The lesson: The “baby step” philosophy advises people to set small, reasonable goals for themselves on a day-to-day basis to achieve their goals. Most financial goals seem overwhelming when you only focus on the end result. But you can use realistic, short term goals to make progress toward long term financial plans such as establishing an emergency savings fund, paying down debt or improving your credit score.


SPONSORED: Find a Qualified Financial Advisor

1. Finding a qualified financial advisor doesn't have to be hard. SmartAsset's free tool matches you with up to 3 fiduciary financial advisors in your area in 5 minutes.

2. Each advisor has been vetted by SmartAsset and is held to a fiduciary standard to act in your best interests. If you're ready to be matched with local advisors that can help you achieve your financial goals get started now.





Don’t know where to start? Here’s a guide on how to conquer those new year resolutions.

2. ‘Rushmore’

The movie: Rushmore follows student Max Fischer and wealthy businessman Herman Blume, played by Murray, as they compete for the affections of an elementary school teacher.

The lesson: Though the plot itself isn’t exactly money-focused, the behind-the-scenes is a solid financial lesson. Despite his starpower, Murray reportedly loved the script so much that he agreed to work for scale, which was around $9,000. Sometimes taking a chance on something you’re passionate about, even if the initial compensation is low, can yield great returns in the long run.

3. ‘Scrooged’

The movie: In this updated take on Dickens’ A Christmas Carol, successful TV executive Frank Cross alienates his love interest and staff with his cynical, self-serving attitude. Soon, a trio of ghosts come to show Frank the error of his ways.

The lesson: The message in this one is simple: be careful who you step on and neglect as you chase money and success. You may end up hurting the people you care about.

4. ‘Ghostbusters’

The movie: The original Ghostbusters is a wildly popular comedy about a team of scientists who band together to fight the paranormal and save New York City. It’s launched a media franchise including sequels and reboots, video games and even a cartoon series.

The lesson: Ghostbusters is a plucky story about starting a small business, with lessons throughout: The scientists find a niche that no one else is filling, keep their overhead costs low by renting an abandoned fire station and create a strong advertising campaign to market their services.

5. ‘Groundhog Day’

The movie: Weatherman Phil Connors is stuck reliving the same day. Only through repeated attempts at improving his behavior and outlook is he finally able to break free.

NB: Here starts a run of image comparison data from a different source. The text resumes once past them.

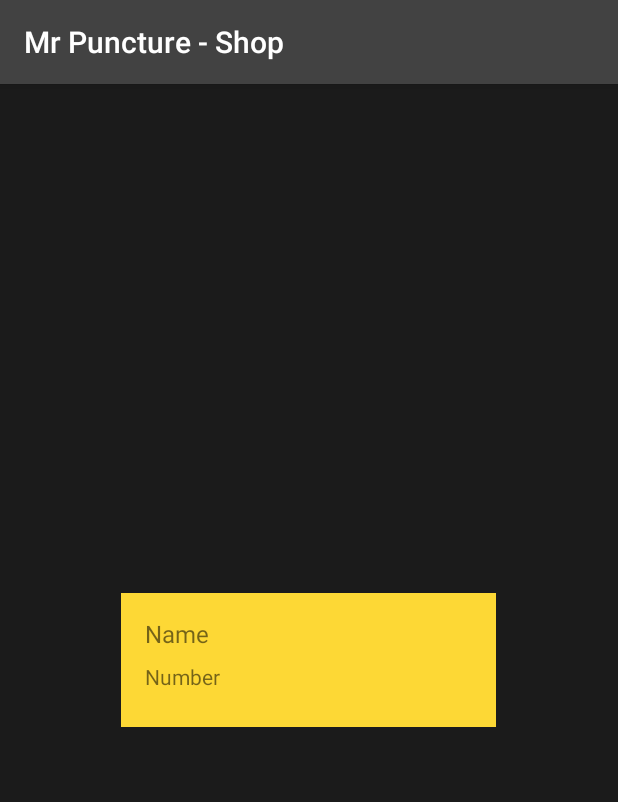
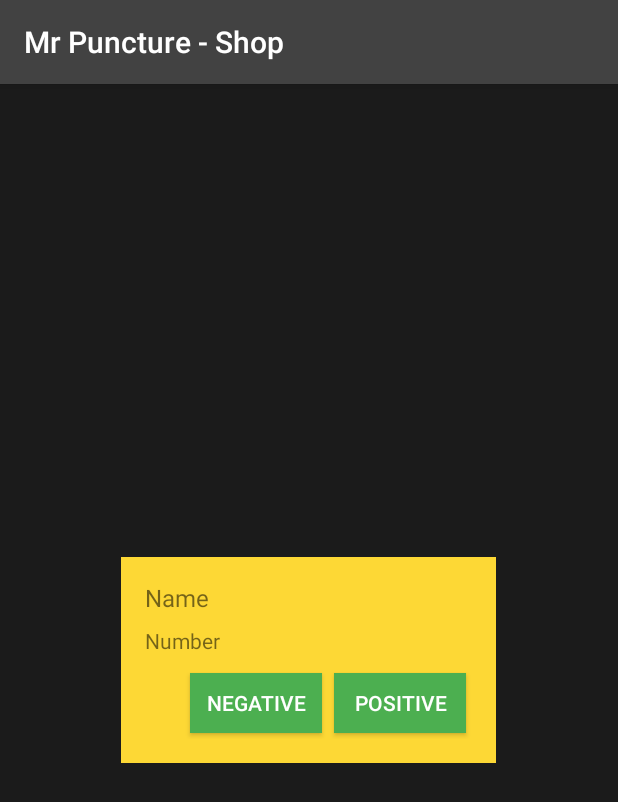
Before and after one commit to durzoflint/Mr_Puncute_Shop, an Android app: the UserActivity screen opened directly, with no data from a screen before it, on a phone screen of 412 x 824 dp. Shown: the top 802 px of the screen. Run offline under Robolectric (Android 15) with nearby library versions, the phone set to English and light mode, and no system bars; 4 statements that could not run were skipped.

```diff
--- a/app/src/main/java/com/durzoflint/mrpuncture_shop/UserActivity.java
+++ b/app/src/main/java/com/durzoflint/mrpuncture_shop/UserActivity.java
@@ -24,7 +24,8 @@ public class UserActivity extends AppCompatActivity {
         TextView status = findViewById(R.id.status);
         TextView number = findViewById(R.id.number);
 
-        Button button = findViewById(R.id.button);
+        Button positive = findViewById(R.id.positive);
+        Button negative = findViewById(R.id.negative);
 
         name.setText(user.get(1));
         status.setText(user.get(2));
@@ -32,13 +33,14 @@ public class UserActivity extends AppCompatActivity {
 
         switch (user.get(2)) {
             case "pending":
-                button.setText("Accept");
                 break;
-            case "accepted":
-                button.setText("Complete");
+            case "approved":
                 break;
             case "completed":
-                button.setText("Completed");
+                break;
+            case "cancelled_by_shop":
+                break;
+            case "cancelled_by_user":
                 break;
         }
     }
--- a/app/src/main/res/layout/activity_user.xml
+++ b/app/src/main/res/layout/activity_user.xml
@@ -36,14 +36,29 @@
             android:text="Status"
             android:visibility="gone" />
 
-        <Button
-            android:id="@+id/button"
+        <LinearLayout
+            android:layout_height="wrap_content"
+            android:layout_gravity="end"
             android:layout_width="wrap_content"
-            android:layout_height="40dp"
-            android:layout_gravity="end"
-            android:background="@color/colorAccent"
-            android:text="Button"
-            android:textColor="@android:color/white"
-            android:visibility="gone" />
+            android:orientation="horizontal">
+
+            <Button
+                android:id="@+id/negative"
+                android:layout_width="wrap_content"
+                android:layout_height="40dp"
+                android:layout_margin="4dp"
+                android:background="@color/colorAccent"
+                android:text="Negative"
+                android:textColor="@android:color/white" />
+
+            <Button
+                android:id="@+id/positive"
+                android:layout_width="wrap_content"
+                android:layout_height="40dp"
+                android:layout_margin="4dp"
+                android:background="@color/colorAccent"
+                android:text="Positive"
+                android:textColor="@android:color/white" />
+        </LinearLayout>
     </LinearLayout>
 </RelativeLayout>
```
Also changed, not shown: app/src/main/java/com/durzoflint/mrpuncture_shop/HomeActivity.java (+25 -4 lines), app/src/main/res/menu/menu_home.xml (added, +7 -0 lines).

The lesson: Groundhog Day’s financial lesson is simple: never stop trying. Despite being stuck in a repeating loop for years, Phil Connors never stops trying to break out. Even if you feel stuck with bad credit, low income or poor financial habits, you have the ability to improve your situation given enough time.

Looking for more movie lessons? Here are some money lessons from your favorite holiday movies.

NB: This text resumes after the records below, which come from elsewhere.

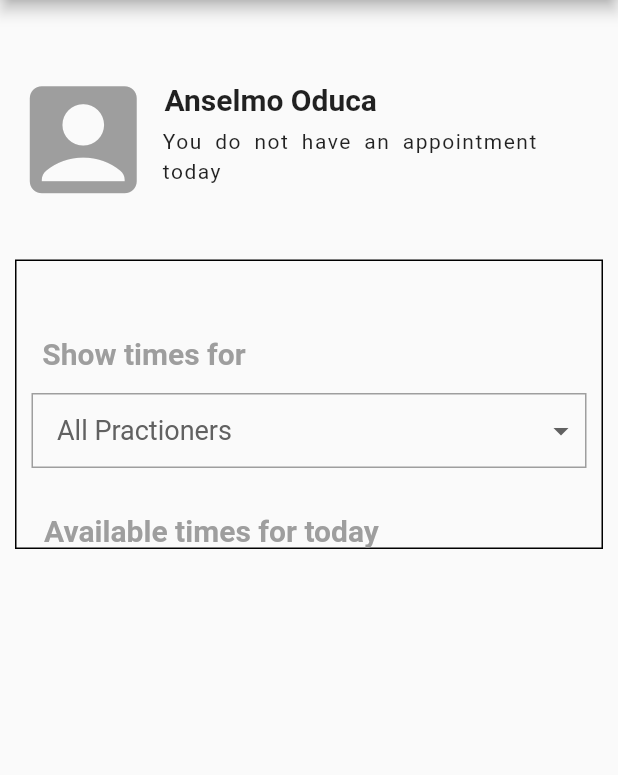
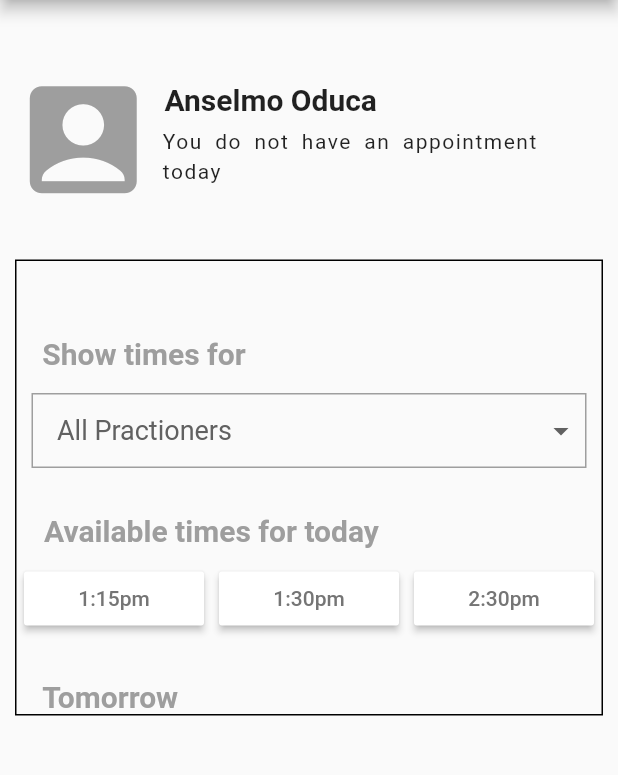
Before and after one commit to team-cobeed/CobeedApp, a Flutter app: the DropDown screen opened directly, on a phone screen of 412 x 824 dp, the part 84-859 px from its top. Run offline on Flutter 3.47's test engine with Material 2 defaults, Android fonts, the phone set to English and light mode, and no system bars.

Commit message:
Salamat Doc. Ansel

```diff
--- a/lib/doctors_appointment.dart
+++ b/lib/doctors_appointment.dart
@@ -147,13 +147,72 @@ class _DoctorsAppointment extends State<DropDown>{
                             ),
                           ),
                           Container(
+                            margin: EdgeInsets.only(top: 10, left: 5),
                              child: Row(
                                children: <Widget> [
                                  Container(
+                                   margin: EdgeInsets.only(right: 10),
+                                   width: 120,
 
+                                   child: RaisedButton(
+                                     color: Colors.white,
+
+                                     child: Text(
+                                         "1:15pm",
+                                        style: TextStyle(
+                                          color: Colors.grey[600]
+                                        ),
+                                     ),
+                                     onPressed: (){
+                                     },
+                                   ),
+                                 ),
+                                 Container(
+                                   margin: EdgeInsets.only(right: 10),
+                                   width: 120,
+
+                                   child: RaisedButton(
+                                     color: Colors.white,
+
+                                     child: Text(
+                                       "1:30pm",
+                                       style: TextStyle(
+                                           color: Colors.grey[600]
+                                       ),
+                                     ),
+                                     onPressed: (){
+                                     },
+                                   ),
+                                 ),
+                                 Container(
+                                   width: 120,
+
+                                   child: RaisedButton(
+                                     color: Colors.white,
+
+                                     child: Text(
+                                       "2:30pm",
+                                       style: TextStyle(
+                                           color: Colors.grey[600]
+                                       ),
+                                     ),
+                                     onPressed: (){
+                                     },
+                                   ),
                                  )
                                ],
                              ),
+                          ),
+                          Container(
+                            margin: EdgeInsets.fromLTRB(0, 30, 265, 0),
+                            child: Text(
+                              "Tomorrow",
+                              style: TextStyle(
+                                fontSize: 20,
+                                color: Colors.grey[500],
+                                fontWeight: FontWeight.bold,
+                              ),
+                            ),
                           ),
                         ],
                       ),
```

This article originally appeared on Policygenius and was syndicated by

Featured Image Credit: